▸ Problem:
Line filter on the word "Flask": copy each matching line from the entries.
Start of Stored data
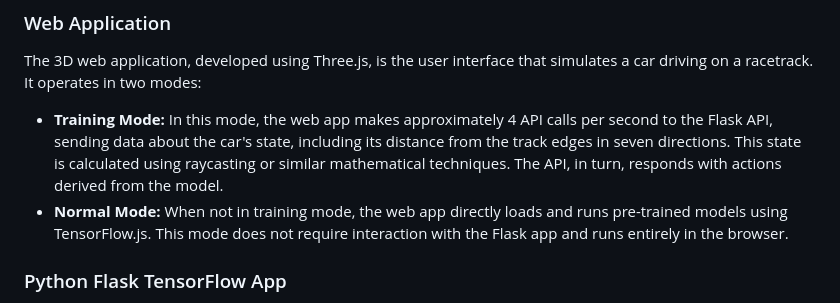
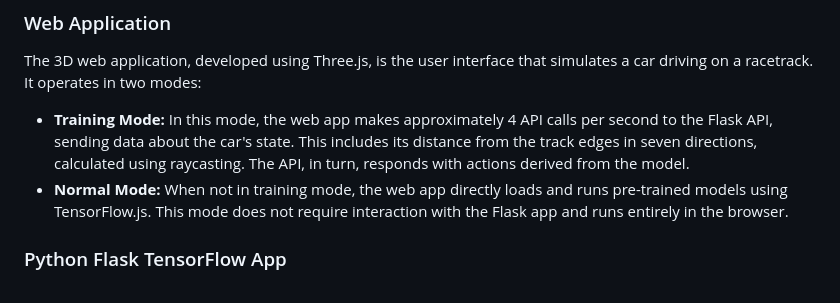
Before and after one commit to fjcollyer/3D-Driving-AI-PPO, a Markdown page: README.md, the part around the change. Drawn GitHub-style.

```diff
--- a/README.md
+++ b/README.md
@@ -24,7 +24,7 @@ This project is a complex integration of two main components: a 3D web applicati
 ### Web Application
 The 3D web application, developed using Three.js, is the user interface that simulates a car driving on a racetrack. It operates in two modes:
 
-- **Training Mode:** In this mode, the web app makes approximately 4 API calls per second to the Flask API, sending data about the car's state, including its distance from the track edges in seven directions. This state is calculated using raycasting or similar mathematical techniques. The API, in turn, responds with actions derived from the model.
+- **Training Mode:** In this mode, the web app makes approximately 4 API calls per second to the Flask API, sending data about the car's state. This includes its distance from the track edges in seven directions, calculated using raycasting. The API, in turn, responds with actions derived from the model.
 - **Normal Mode:** When not in training mode, the web app directly loads and runs pre-trained models using TensorFlow.js. This mode does not require interaction with the Flask app and runs entirely in the browser.
 
 ### Python Flask TensorFlow App
```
End of Stored data
▸ Finished exercise:
-- **Training Mode:** In this mode, the web app makes approximately 4 API calls per second to the Flask API, sending data about the car's state, including its distance from the track edges in seven directions. This state is calculated using raycasting or similar mathematical techniques. The API, in turn, responds with actions derived from the model.
+- **Training Mode:** In this mode, the web app makes approximately 4 API calls per second to the Flask API, sending data about the car's state. This includes its distance from the track edges in seven directions, calculated using raycasting. The API, in turn, responds with actions derived from the model.
 - **Normal Mode:** When not in training mode, the web app directly loads and runs pre-trained models using TensorFlow.js. This mode does not require interaction with the Flask app and runs entirely in the browser.
 ### Python Flask TensorFlow App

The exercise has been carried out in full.